OIA's rules require the school's football team to forfeit games
POSTED: 01:30 a.m. HST, Nov 10, 2010
The Oahu Interscholastic Association could have chosen not to take action against the Kahuku High School football team for using an ineligible player this season, according to league bylaws.
However, once the league decided it would, its bylaws dictate that the mandatory penalty is forfeiture of all games in which the team used the ineligible player, a state judge ruled yesterday.
Circuit Judge Karl Sakamoto's ruling came in a lawsuit filed by three Kahuku football players and their parents challenging OIA's decision last week to end Kahuku's season before it got to play in last Friday's OIA championship game against Mililani.
Sakamoto upheld the OIA decision, and the ruling prevents Kahuku from participating in the state high school football championship tournament, which begins Friday. Kahuku was undefeated and No. 1 in the Star-Advertiser's top 10 poll going into the OIA championship game.
A lawyer for the Kahuku players and parents said they will not appeal Sakamoto's ruling.
Head coach Reggie Torres suggested after the ruling that the OIA bylaws should allow the imposition of different penalties based on the seriousness of the infraction.
"Maybe we should do this on a case-by-case basis, Torres said.
OIA's lawyer Lyle Hosoda said forfeiting games for using ineligible players is a rule practiced by all high schools and colleges in the country.
Della Au Belatti, lawyer for the Kahuku players and parents, asked Sakamoto to give Kahuku the opportunity to work with the Hawaii High School Athletic Association to allow its team to play in the state championships in a manner that would not disrupt the whole tournament. However, that would mean Waianae would no longer be the third and final OIA representative in the Division I tournament. The other two OIA representatives are Mililani and Leilehua.

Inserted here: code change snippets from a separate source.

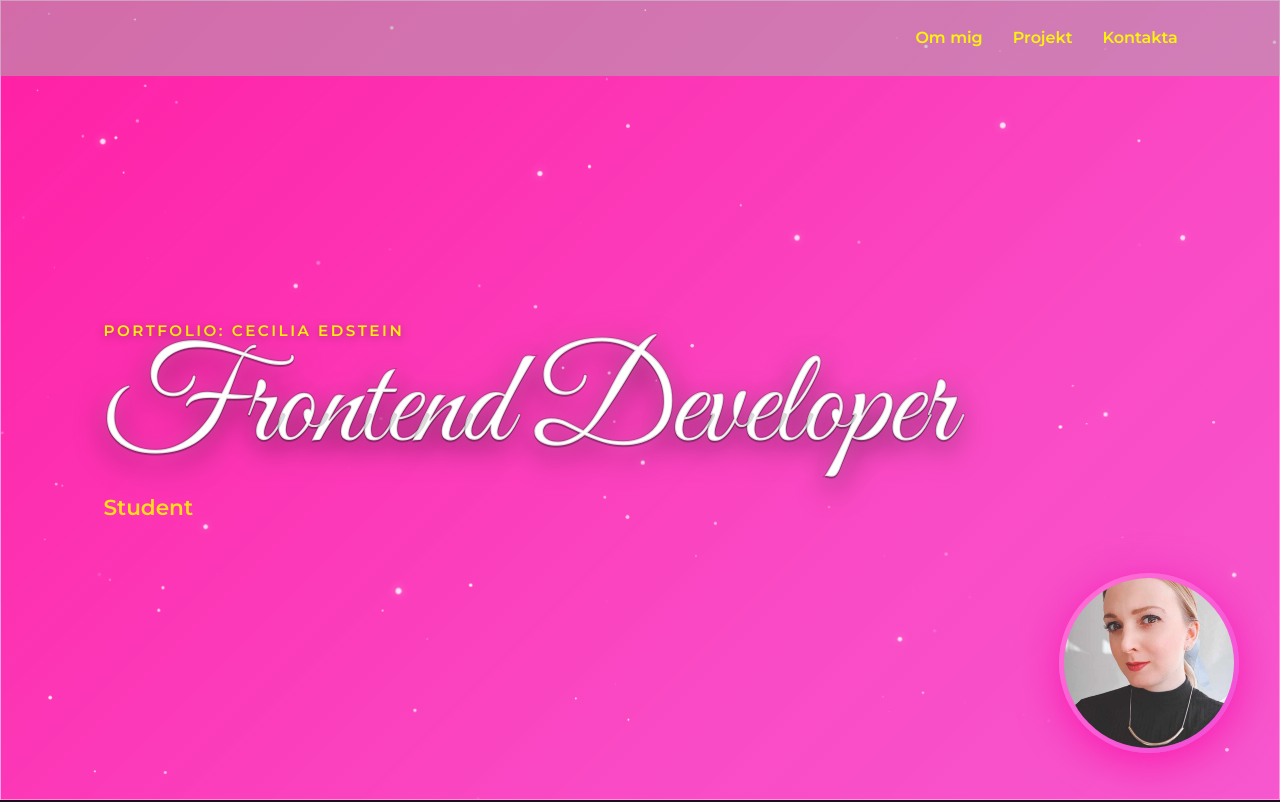
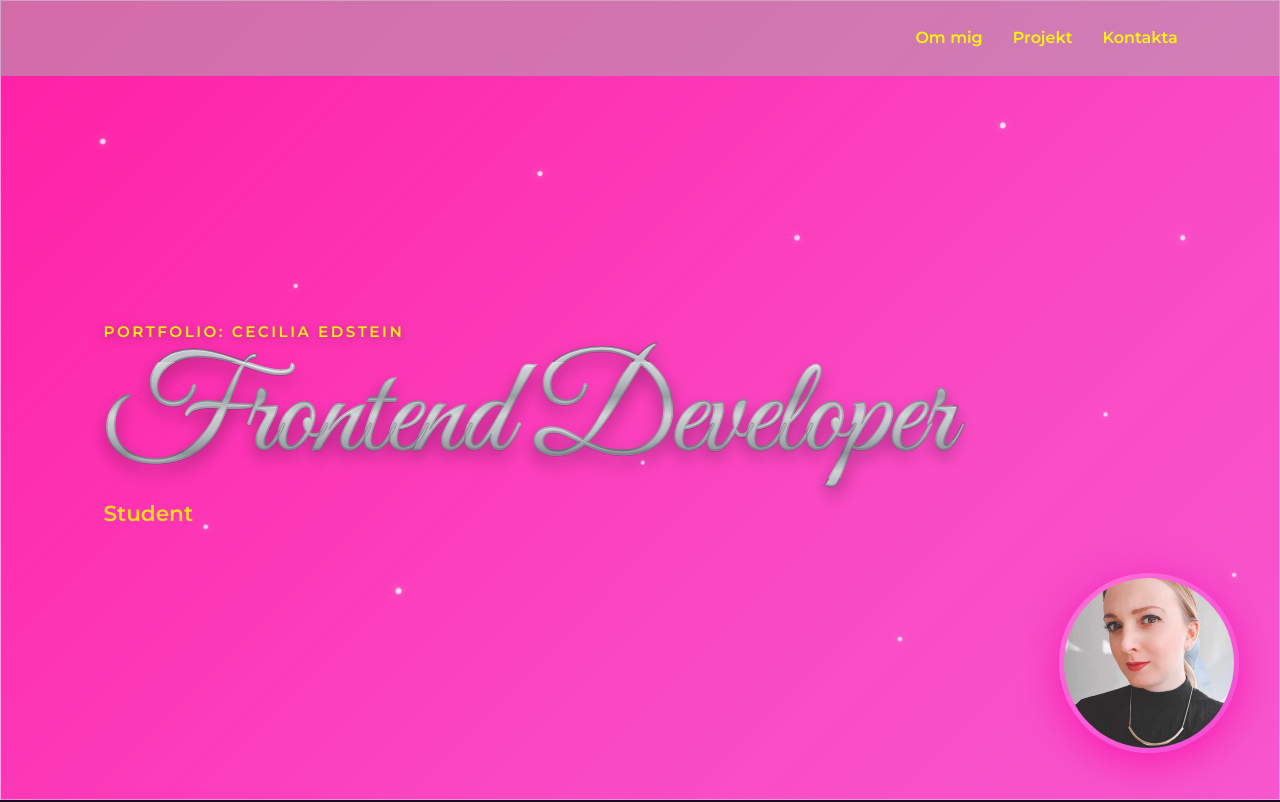
Before and after one commit to cedstein/Portfolio, a website built with Vite: page index.html in a window 1280 px wide. Shown: the top 802 px of the page. Built offline with nearby package versions, Linux system fonts and the light colour scheme; animation ran at ten frames a second; files whose address does not match are found by name.

Commit message:
refactor: enhance hero section layout and styling for improved visual appeal

```diff
--- a/index.html
+++ b/index.html
@@ -28,7 +28,7 @@
 
       <div class="hero-text">
         <p class="small">PORTFOLIO: CECILIA EDSTEIN</p>
-        <h1>Frontend Developer</h1>
+        <h1 data-text="Frontend Developer">Frontend Developer</h1>
         <p class="tag">Student</p>
       </div>
 
--- a/src/main.ts
+++ b/src/main.ts
@@ -1,4 +1,4 @@
 import "./style.scss";
-import { initStarsCanvas } from "./stars";
+/* import { initStarsCanvas } from "./stars";
 
-initStarsCanvas();
+initStarsCanvas(); */
--- a/src/stars.ts
+++ b/src/stars.ts
@@ -1,4 +1,4 @@
-type Star = {
+/* type Star = {
   x: number;
   y: number;
   size: number;
@@ -65,3 +65,4 @@
   createStars();
   draw();
 }
+ */
--- a/src/styles/_hero.scss
+++ b/src/styles/_hero.scss
@@ -31,6 +31,12 @@
     );
   background-size:160% 160%;
   border:1px solid rgba(255,255,255,0.4);
+}
+
+.hero-text{
+  display:flex;
+  flex-direction:column;
+  gap:18px;
 }
 
 .hero::after{
@@ -73,7 +79,7 @@
   color:rgba(255,251,0,0.95);
   font-weight:600;
   font-size:clamp(0.8rem,1.6vw,0.95rem);
-  margin-bottom:10px;
+  margin:0;
   text-shadow:0 2px 10px rgba(0,0,0,0.35);
 }
 
@@ -81,19 +87,48 @@
   font-family:'Great Vibes', cursive;
   font-weight:400;
   margin:0;
-  color:#fff;
+  position:relative;
+  isolation:isolate;
+  color:#d6dbe1;
 
   font-size:clamp(56px,10.5vw,180px);
   line-height:0.86;
   letter-spacing:-2px;
+  display:inline-block;
+  width:fit-content;
 
   text-shadow:
-    0 2px 0 rgba(0,0,0,0.25),
-    0 10px 30px rgba(0,0,0,0.6),
-    0 0 18px rgba(255,200,230,0.25),
-    0 0 60px rgba(255,100,170,0.08);
+    0 1px 0 rgba(255,255,255,0.28),
+    0 2px 0 rgba(84,90,98,0.28),
+    0 8px 18px rgba(0,0,0,0.22);
 
-  -webkit-text-stroke:2px rgba(0,0,0,0.15);
+  -webkit-text-stroke:1.5px rgba(82,88,96,0.34);
+}
+
+.hero h1::after{
+  content:attr(data-text);
+  position:absolute;
+  inset:0;
+  pointer-events:none;
+  background:
+    linear-gradient(
+      180deg,
+      #ffffff 0%,
+      #d9dde3 10%,
+      #8b9199 22%,
+      #fdfefe 34%,
+      #c6ccd3 46%,
+      #6f757d 58%,
+      #f8fafc 70%,
+      #a4abb3 84%,
+      #ffffff 100%
+    );
+  background-size:100% 135%;
+  background-position:center top;
+  -webkit-background-clip:text;
+  background-clip:text;
+  color:transparent;
+  -webkit-text-fill-color:transparent;
 }
 
 .hero .tag{
@@ -101,6 +136,7 @@
   max-width:58ch;
   font-weight:600;
   color:rgba(255,251,0,0.95);
+  margin:0;
   opacity:0.9;
 }
 
```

HHSAA Executive Director Christopher Chun said any change to the tournament "needed to be resolved a week ago."
He said changing the teams and schedules would be costly for the HHSAA, the affected schools and their supporters. And it may force the extension of the football season, placing the HHSAA at risk of violating federal Title IX gender equity requirements, Chun said.
Kahuku Principal Donna Lindsey said the player was ineligible because he was erroneously promoted to the ninth grade in 2006.
Privacy laws prohibit the school from revealing, even to the OIA, the identity of the ineligible player. However, reserve defensive tackle David Kauvaka said he is the ineligible player.
Privacy laws also prohibit the OIA from investigating alleged violations, so the league has to depend on the schools to self-report, said Dwight Toyama, OIA executive director.
According to OIA bylaws, students have four consecutive years of eligibility upon entry to the ninth grade. This was Kauvaka's fifth year.
"If he hadn't been erroneously promoted to the ninth grade, he wouldn't have violated the fifth-year (prohibition)," Lindsey said.
She argued unsuccessfully against the forfeiture penalty at an OIA Protest, Interpretation, Review and Sanction Committee meeting Thursday and again Friday at a meeting of the full OIA membership made up of all the participating school principals.
Protest Committee Chairman Elden Esmeralda said the committee vote was 12-0 in favor of forfeiture. Lindsey sits on the 13-member committee but did not vote because the action involves her school, Esmeralda said.
He said the full OIA membership voted 26-3 on Friday to uphold the committee decision for forfeiture. Castle and Anuenue voted with Kahuku against the forfeiture, and two schools were not present.
The protest committee convened Thursday after Lindsey reported to Esmeralda on Wednesday that Kahuku may have used an ineligible player.
"I felt that the decision was made too fast," said Kahuku senior quarterback Evan Moe, one of the plaintiffs in the lawsuit.
Moe said the state tournament would have given him more opportunity to showcase his abilities to scouts who could determine where he goes to college and whether he gets a scholarship.
The OIA has not determined how many games Kahuku must forfeit because the school has not reported in which games Kauvaka played.
Lindsey said Torres told her the ineligible player entered games in which Kahuku had large leads but could not specify exactly which ones. However, she said the student did play in the OIA playoff win against Radford.
Toyama said Kahuku forfeits that game, and because it was a single-elimination playoff, Kahuku also forfeits the win the following week against Leilehua. The Leilehua forfeit then made Kahuku ineligible to play against Mililani in the OIA championship game, he said.